*Exercise aim:*
Write out the data exactly, please, and omit the pictures.

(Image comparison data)
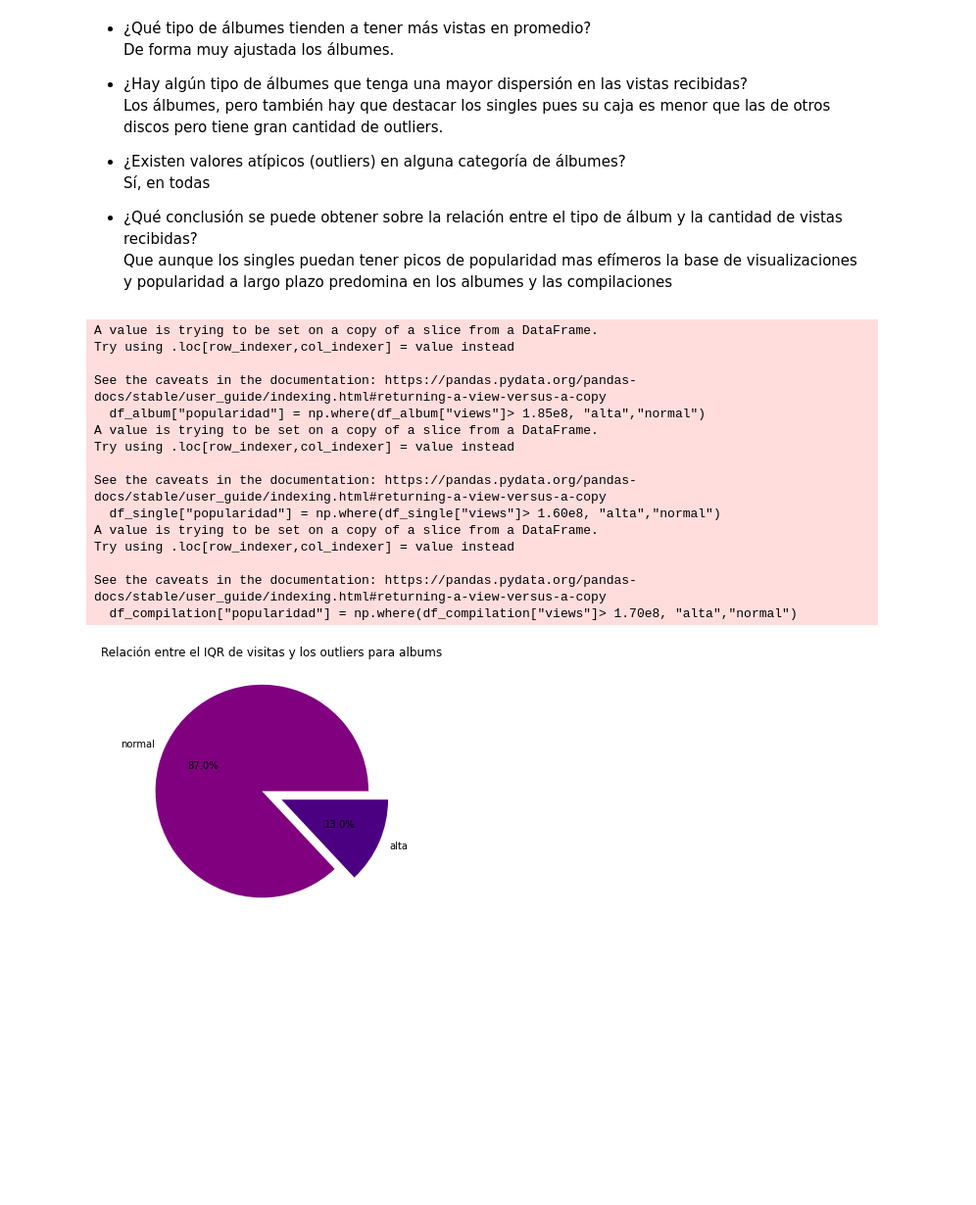
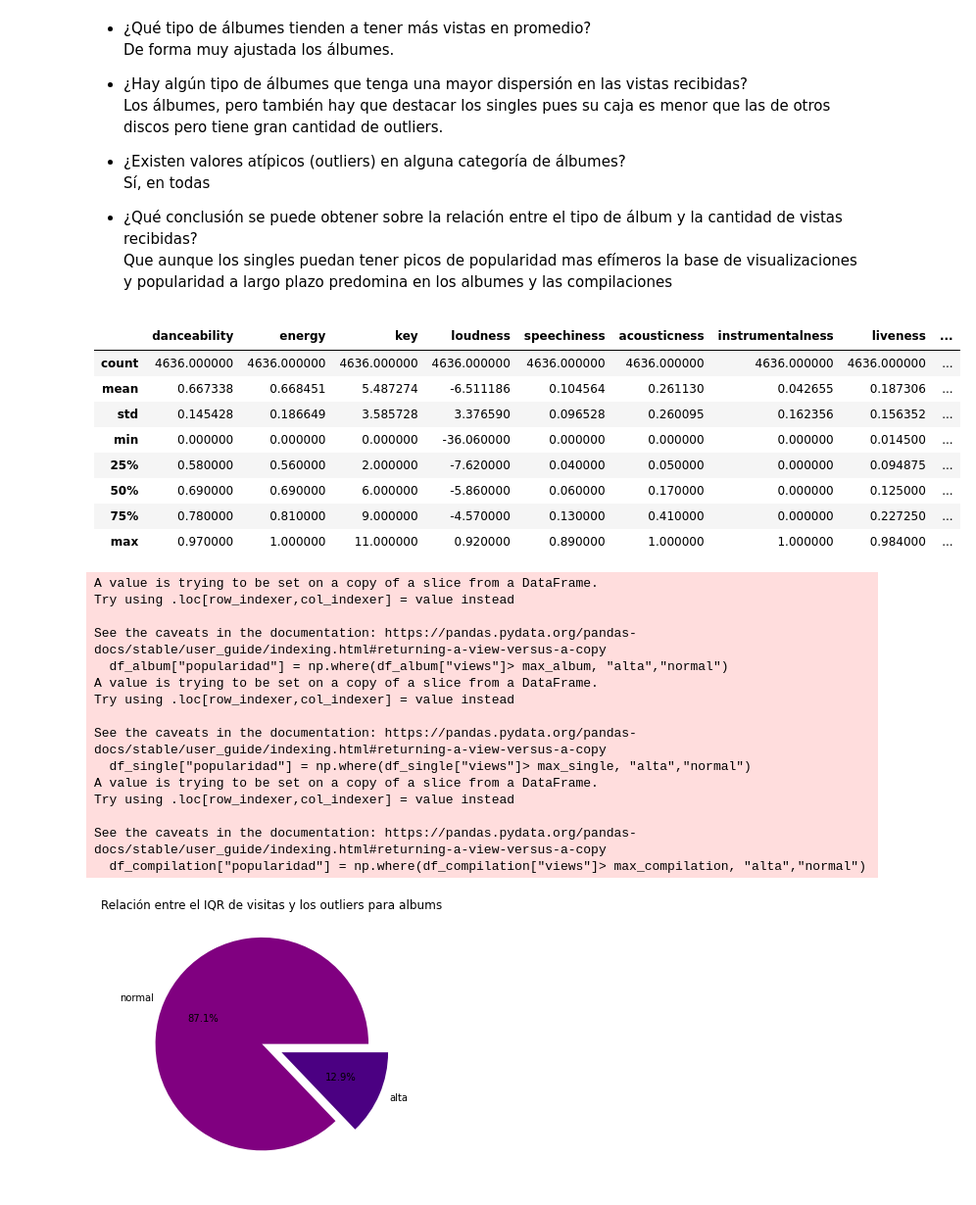
Before and after one commit to victoriasm13/DA-promoE-Mod2-Evaluacion-sprint1-Victoria, a Jupyter notebook: Análisis de datos/Visualización_EV.ipynb, the cells around one changed output. Shown at 98% size. Drawn from its saved outputs; the diff is of its cells as text; code cells hidden in the pictures; blank space fills up the shorter version.

```diff
--- a/Análisis de datos/Visualización_EV.ipynb
+++ b/Análisis de datos/Visualización_EV.ipynb
@@ -170,3 +170,15 @@ plt.show()
 <li>¿Qué conclusión se puede obtener sobre la relación entre el tipo de álbum y la cantidad de vistas recibidas?</li>
 <p>Que aunque los singles puedan tener picos de popularidad mas efímeros la base de visualizaciones y popularidad a largo plazo predomina en los albumes y las compilaciones</p>
 </ul>
+# %%
+df_single.describe()
+# %% [output]
+|  | danceability | energy | key | loudness | speechiness | acousticness | instrumentalness | liveness | ... |
+| count | 4636.000000 | 4636.000000 | 4636.000000 | 4636.000000 | 4636.000000 | 4636.000000 | 4636.000000 | 4636.000000 | ... |
+| mean | 0.667338 | 0.668451 | 5.487274 | -6.511186 | 0.104564 | 0.261130 | 0.042655 | 0.187306 | ... |
+| std | 0.145428 | 0.186649 | 3.585728 | 3.376590 | 0.096528 | 0.260095 | 0.162356 | 0.156352 | ... |
+| min | 0.000000 | 0.000000 | 0.000000 | -36.060000 | 0.000000 | 0.000000 | 0.000000 | 0.014500 | ... |
+| 25% | 0.580000 | 0.560000 | 2.000000 | -7.620000 | 0.040000 | 0.050000 | 0.000000 | 0.094875 | ... |
+| 50% | 0.690000 | 0.690000 | 6.000000 | -5.860000 | 0.060000 | 0.170000 | 0.000000 | 0.125000 | ... |
+| 75% | 0.780000 | 0.810000 | 9.000000 | -4.570000 | 0.130000 | 0.410000 | 0.000000 | 0.227250 | ... |
+| max | 0.970000 | 1.000000 | 11.000000 | 0.920000 | 0.890000 | 1.000000 | 1.000000 | 0.984000 | ... |
@@ -173,25 +194,25 @@ plt.show()
 # %%
 #Hacer un dataframe con los grupos de outliers y buscar que porcentaje son respecto al total
 
-df_album["popularidad"] = np.where(df_album["views"]> 1.85e8, "alta","normal")
-df_single["popularidad"] = np.where(df_single["views"]> 1.60e8, "alta","normal")
-df_compilation["popularidad"] = np.where(df_compilation["views"]> 1.70e8, "alta","normal")
+df_album["popularidad"] = np.where(df_album["views"]> max_album, "alta","normal")
+df_single["popularidad"] = np.where(df_single["views"]> max_single, "alta","normal")
+df_compilation["popularidad"] = np.where(df_compilation["views"]> max_compilation, "alta","normal")
 # %% [output]
 A value is trying to be set on a copy of a slice from a DataFrame.
 Try using .loc[row_indexer,col_indexer] = value instead
 
 See the caveats in the documentation: https://pandas.pydata.org/pandas-docs/stable/user_guide/indexing.html#returning-a-view-versus-a-copy
-  df_album["popularidad"] = np.where(df_album["views"]> 1.85e8, "alta","normal")
+  df_album["popularidad"] = np.where(df_album["views"]> max_album, "alta","normal")
 A value is trying to be set on a copy of a slice from a DataFrame.
 Try using .loc[row_indexer,col_indexer] = value instead
 
 See the caveats in the documentation: https://pandas.pydata.org/pandas-docs/stable/user_guide/indexing.html#returning-a-view-versus-a-copy
-  df_single["popularidad"] = np.where(df_single["views"]> 1.60e8, "alta","normal")
+  df_single["popularidad"] = np.where(df_single["views"]> max_single, "alta","normal")
 A value is trying to be set on a copy of a slice from a DataFrame.
 Try using .loc[row_indexer,col_indexer] = value instead
 
 See the caveats in the documentation: https://pandas.pydata.org/pandas-docs/stable/user_guide/indexing.html#returning-a-view-versus-a-copy
-  df_compilation["popularidad"] = np.where(df_compilation["views"]> 1.70e8, "alta","normal")
+  df_compilation["popularidad"] = np.where(df_compilation["views"]> max_compilation, "alta","normal")
 # %%
 popa = df_album['popularidad'].value_counts().reset_index()
 pops = df_single['popularidad'].value_counts().reset_index()
```
Also changed, not shown: parts of 4 cells of this notebook, 1 other file.
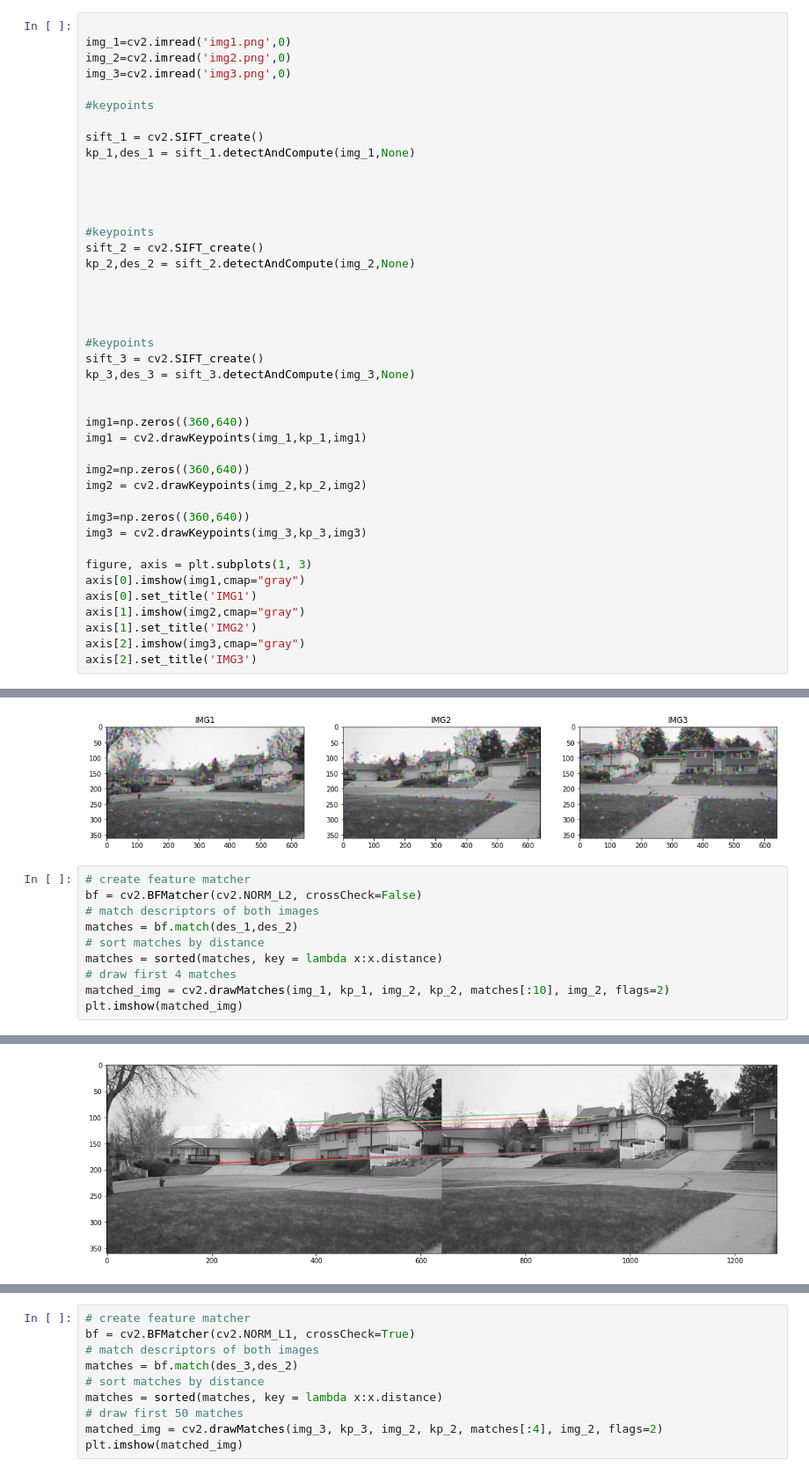
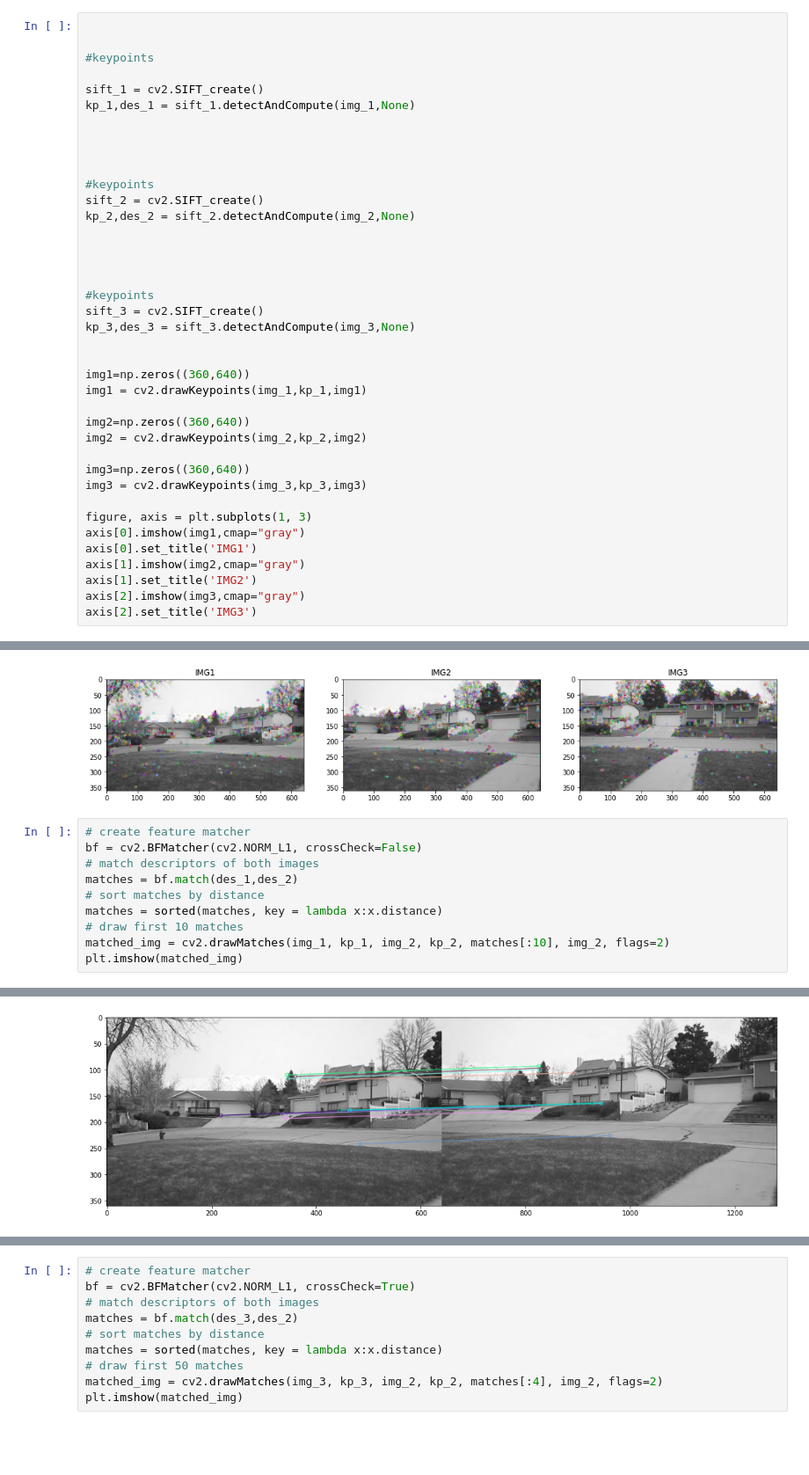
Before and after one commit to arihantjain124/EE5175_Labs, a Jupyter notebook: Lab3/Solution_Lab_3.ipynb, the cells around one changed output, grey strips where cells are left out. Shown at 88% size. Cells and saved outputs as stored; diff of their text form; blank space fills up the shorter version.

```diff
--- a/Lab3/Solution_Lab_3.ipynb
+++ b/Lab3/Solution_Lab_3.ipynb
@@ -168,9 +195,6 @@ plt.imshow(data4,cmap="gray")
 [figure]
 # %%
 
-img_1=cv2.imread('img1.png',0)
-img_2=cv2.imread('img2.png',0)
-img_3=cv2.imread('img3.png',0)
 
 #keypoints
 
@@ -213,15 +237,15 @@ Text(0.5, 1.0, 'IMG3')
 [figure]
 # %%
 # create feature matcher
-bf = cv2.BFMatcher(cv2.NORM_L2, crossCheck=False)
+bf = cv2.BFMatcher(cv2.NORM_L1, crossCheck=False)
 # match descriptors of both images
 matches = bf.match(des_1,des_2)
 # sort matches by distance
 matches = sorted(matches, key = lambda x:x.distance)
-# draw first 4 matches
+# draw first 10 matches
 matched_img = cv2.drawMatches(img_1, kp_1, img_2, kp_2, matches[:10], img_2, flags=2)
 plt.imshow(matched_img)
 # %% [output]
 <matplotlib.image.AxesImage at 0x...>
-[figure, old version]
+[figure, new version]
 # %%
```
Also changed, not shown: parts of 30 cells of this notebook.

*Exercise answer:*
Before and after one commit to victoriasm13/DA-promoE-Mod2-Evaluacion-sprint1-Victoria, a Jupyter notebook: Análisis de datos/Visualización_EV.ipynb, the cells around one changed output. Shown at 98% size. Drawn from its saved outputs; the diff is of its cells as text; code cells hidden in the pictures; blank space fills up the shorter version.

```diff
--- a/Análisis de datos/Visualización_EV.ipynb
+++ b/Análisis de datos/Visualización_EV.ipynb
@@ -170,3 +170,15 @@ plt.show()
 <li>¿Qué conclusión se puede obtener sobre la relación entre el tipo de álbum y la cantidad de vistas recibidas?</li>
 <p>Que aunque los singles puedan tener picos de popularidad mas efímeros la base de visualizaciones y popularidad a largo plazo predomina en los albumes y las compilaciones</p>
 </ul>
+# %%
+df_single.describe()
+# %% [output]
+|  | danceability | energy | key | loudness | speechiness | acousticness | instrumentalness | liveness | ... |
+| count | 4636.000000 | 4636.000000 | 4636.000000 | 4636.000000 | 4636.000000 | 4636.000000 | 4636.000000 | 4636.000000 | ... |
+| mean | 0.667338 | 0.668451 | 5.487274 | -6.511186 | 0.104564 | 0.261130 | 0.042655 | 0.187306 | ... |
+| std | 0.145428 | 0.186649 | 3.585728 | 3.376590 | 0.096528 | 0.260095 | 0.162356 | 0.156352 | ... |
+| min | 0.000000 | 0.000000 | 0.000000 | -36.060000 | 0.000000 | 0.000000 | 0.000000 | 0.014500 | ... |
+| 25% | 0.580000 | 0.560000 | 2.000000 | -7.620000 | 0.040000 | 0.050000 | 0.000000 | 0.094875 | ... |
+| 50% | 0.690000 | 0.690000 | 6.000000 | -5.860000 | 0.060000 | 0.170000 | 0.000000 | 0.125000 | ... |
+| 75% | 0.780000 | 0.810000 | 9.000000 | -4.570000 | 0.130000 | 0.410000 | 0.000000 | 0.227250 | ... |
+| max | 0.970000 | 1.000000 | 11.000000 | 0.920000 | 0.890000 | 1.000000 | 1.000000 | 0.984000 | ... |
@@ -173,25 +194,25 @@ plt.show()
 # %%
 #Hacer un dataframe con los grupos de outliers y buscar que porcentaje son respecto al total
 
-df_album["popularidad"] = np.where(df_album["views"]> 1.85e8, "alta","normal")
-df_single["popularidad"] = np.where(df_single["views"]> 1.60e8, "alta","normal")
-df_compilation["popularidad"] = np.where(df_compilation["views"]> 1.70e8, "alta","normal")
+df_album["popularidad"] = np.where(df_album["views"]> max_album, "alta","normal")
+df_single["popularidad"] = np.where(df_single["views"]> max_single, "alta","normal")
+df_compilation["popularidad"] = np.where(df_compilation["views"]> max_compilation, "alta","normal")
 # %% [output]
 A value is trying to be set on a copy of a slice from a DataFrame.
 Try using .loc[row_indexer,col_indexer] = value instead
 
 See the caveats in the documentation: https://pandas.pydata.org/pandas-docs/stable/user_guide/indexing.html#returning-a-view-versus-a-copy
-  df_album["popularidad"] = np.where(df_album["views"]> 1.85e8, "alta","normal")
+  df_album["popularidad"] = np.where(df_album["views"]> max_album, "alta","normal")
 A value is trying to be set on a copy of a slice from a DataFrame.
 Try using .loc[row_indexer,col_indexer] = value instead
 
 See the caveats in the documentation: https://pandas.pydata.org/pandas-docs/stable/user_guide/indexing.html#returning-a-view-versus-a-copy
-  df_single["popularidad"] = np.where(df_single["views"]> 1.60e8, "alta","normal")
+  df_single["popularidad"] = np.where(df_single["views"]> max_single, "alta","normal")
 A value is trying to be set on a copy of a slice from a DataFrame.
 Try using .loc[row_indexer,col_indexer] = value instead
 
 See the caveats in the documentation: https://pandas.pydata.org/pandas-docs/stable/user_guide/indexing.html#returning-a-view-versus-a-copy
-  df_compilation["popularidad"] = np.where(df_compilation["views"]> 1.70e8, "alta","normal")
+  df_compilation["popularidad"] = np.where(df_compilation["views"]> max_compilation, "alta","normal")
 # %%
 popa = df_album['popularidad'].value_counts().reset_index()
 pops = df_single['popularidad'].value_counts().reset_index()
```
Also changed, not shown: parts of 4 cells of this notebook, 1 other file.
Before and after one commit to arihantjain124/EE5175_Labs, a Jupyter notebook: Lab3/Solution_Lab_3.ipynb, the cells around one changed output, grey strips where cells are left out. Shown at 88% size. Cells and saved outputs as stored; diff of their text form; blank space fills up the shorter version.

```diff
--- a/Lab3/Solution_Lab_3.ipynb
+++ b/Lab3/Solution_Lab_3.ipynb
@@ -168,9 +195,6 @@ plt.imshow(data4,cmap="gray")
 [figure]
 # %%
 
-img_1=cv2.imread('img1.png',0)
-img_2=cv2.imread('img2.png',0)
-img_3=cv2.imread('img3.png',0)
 
 #keypoints
 
@@ -213,15 +237,15 @@ Text(0.5, 1.0, 'IMG3')
 [figure]
 # %%
 # create feature matcher
-bf = cv2.BFMatcher(cv2.NORM_L2, crossCheck=False)
+bf = cv2.BFMatcher(cv2.NORM_L1, crossCheck=False)
 # match descriptors of both images
 matches = bf.match(des_1,des_2)
 # sort matches by distance
 matches = sorted(matches, key = lambda x:x.distance)
-# draw first 4 matches
+# draw first 10 matches
 matched_img = cv2.drawMatches(img_1, kp_1, img_2, kp_2, matches[:10], img_2, flags=2)
 plt.imshow(matched_img)
 # %% [output]
 <matplotlib.image.AxesImage at 0x...>
-[figure, old version]
+[figure, new version]
 # %%
```
Also changed, not shown: parts of 30 cells of this notebook.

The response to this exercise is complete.